SUPPLIED INFORMATION:
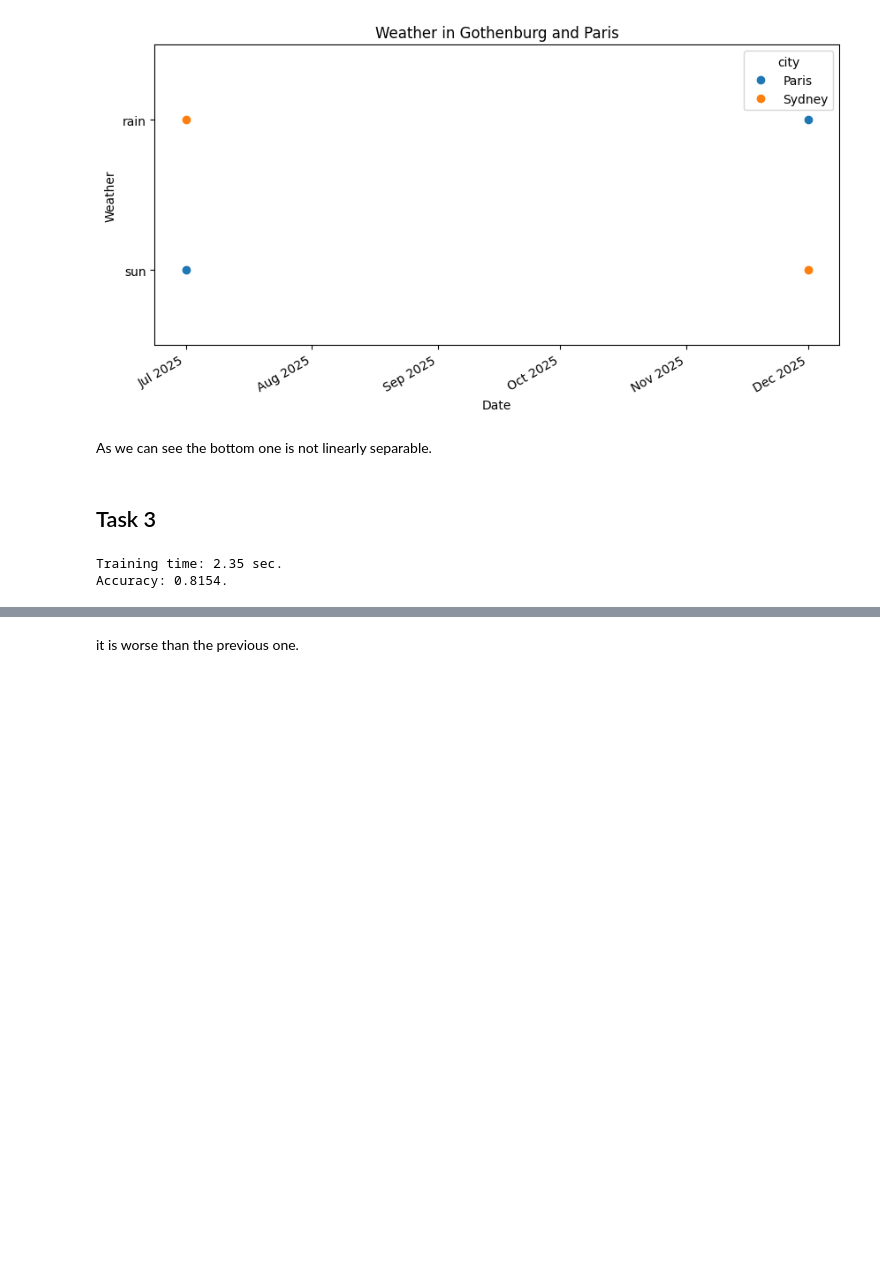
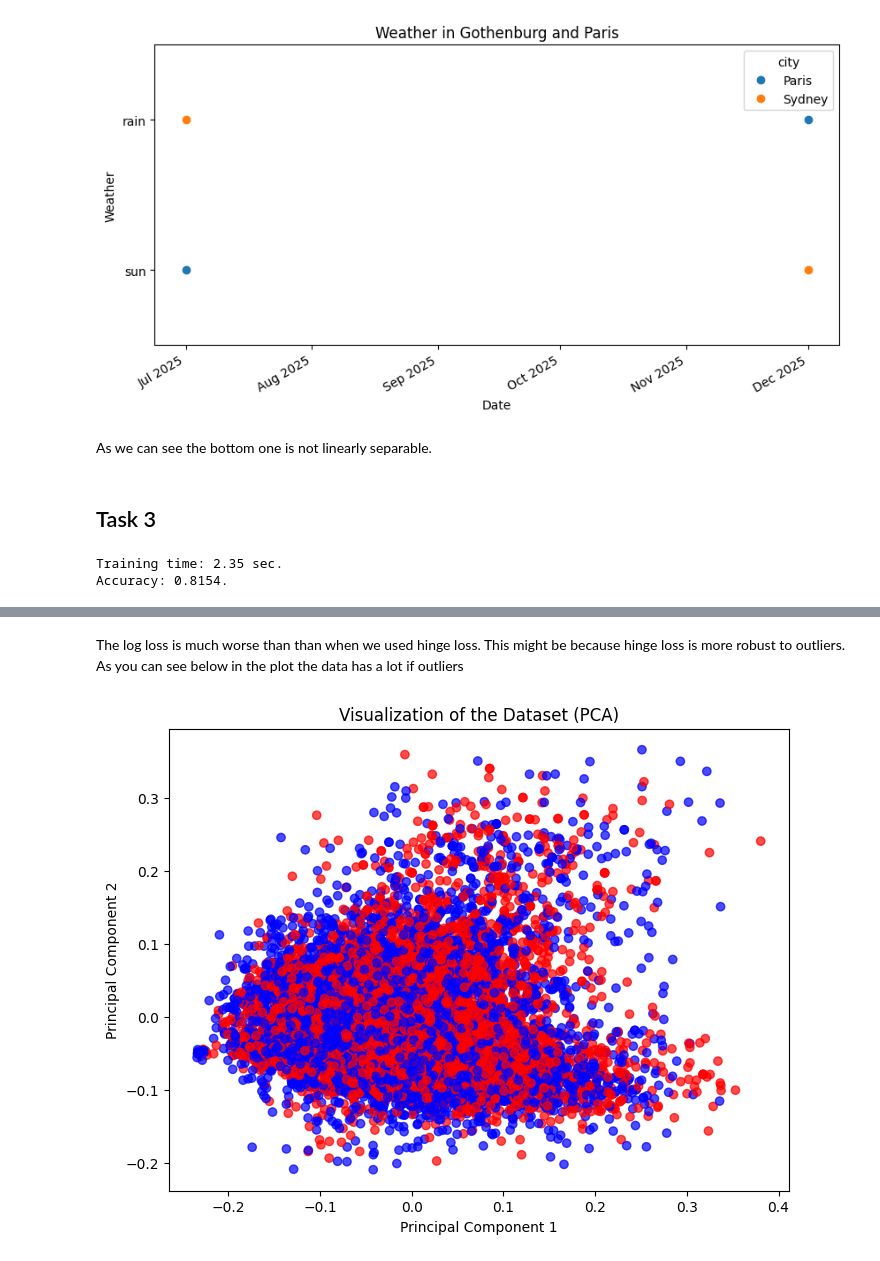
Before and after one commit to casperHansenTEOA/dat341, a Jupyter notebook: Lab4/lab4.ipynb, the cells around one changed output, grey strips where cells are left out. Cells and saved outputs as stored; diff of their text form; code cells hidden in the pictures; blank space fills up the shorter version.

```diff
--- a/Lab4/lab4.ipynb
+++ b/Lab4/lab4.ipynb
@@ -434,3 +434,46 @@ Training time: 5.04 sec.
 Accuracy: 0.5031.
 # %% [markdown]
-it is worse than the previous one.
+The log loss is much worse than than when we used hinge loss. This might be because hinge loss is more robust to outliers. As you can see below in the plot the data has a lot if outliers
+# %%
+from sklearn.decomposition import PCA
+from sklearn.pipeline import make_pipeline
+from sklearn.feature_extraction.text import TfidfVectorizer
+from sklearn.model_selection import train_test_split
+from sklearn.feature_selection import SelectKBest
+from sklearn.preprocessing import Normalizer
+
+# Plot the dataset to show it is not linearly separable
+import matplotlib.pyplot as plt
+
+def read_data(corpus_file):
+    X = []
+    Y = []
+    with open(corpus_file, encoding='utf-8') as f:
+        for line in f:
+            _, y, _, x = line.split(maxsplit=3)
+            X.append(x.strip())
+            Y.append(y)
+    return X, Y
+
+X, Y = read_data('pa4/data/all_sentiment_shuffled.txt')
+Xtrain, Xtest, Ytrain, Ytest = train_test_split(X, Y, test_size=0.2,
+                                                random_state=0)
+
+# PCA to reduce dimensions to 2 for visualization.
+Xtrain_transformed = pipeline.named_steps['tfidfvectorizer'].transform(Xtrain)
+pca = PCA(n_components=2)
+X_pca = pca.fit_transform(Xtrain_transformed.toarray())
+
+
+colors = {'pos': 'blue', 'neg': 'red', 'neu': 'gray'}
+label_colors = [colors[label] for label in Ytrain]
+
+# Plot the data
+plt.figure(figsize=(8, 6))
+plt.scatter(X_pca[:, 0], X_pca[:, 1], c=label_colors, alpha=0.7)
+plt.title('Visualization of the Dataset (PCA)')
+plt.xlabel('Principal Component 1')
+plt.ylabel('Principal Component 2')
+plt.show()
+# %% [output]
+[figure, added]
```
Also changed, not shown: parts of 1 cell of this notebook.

WORK ORDER:
Your answer should consist of every line from the entries that holds "sklearn".

RESULT OF THE TASK:
+from sklearn.decomposition import PCA
+from sklearn.pipeline import make_pipeline
+from sklearn.feature_extraction.text import TfidfVectorizer
+from sklearn.model_selection import train_test_split
+from sklearn.feature_selection import SelectKBest
+from sklearn.preprocessing import Normalizer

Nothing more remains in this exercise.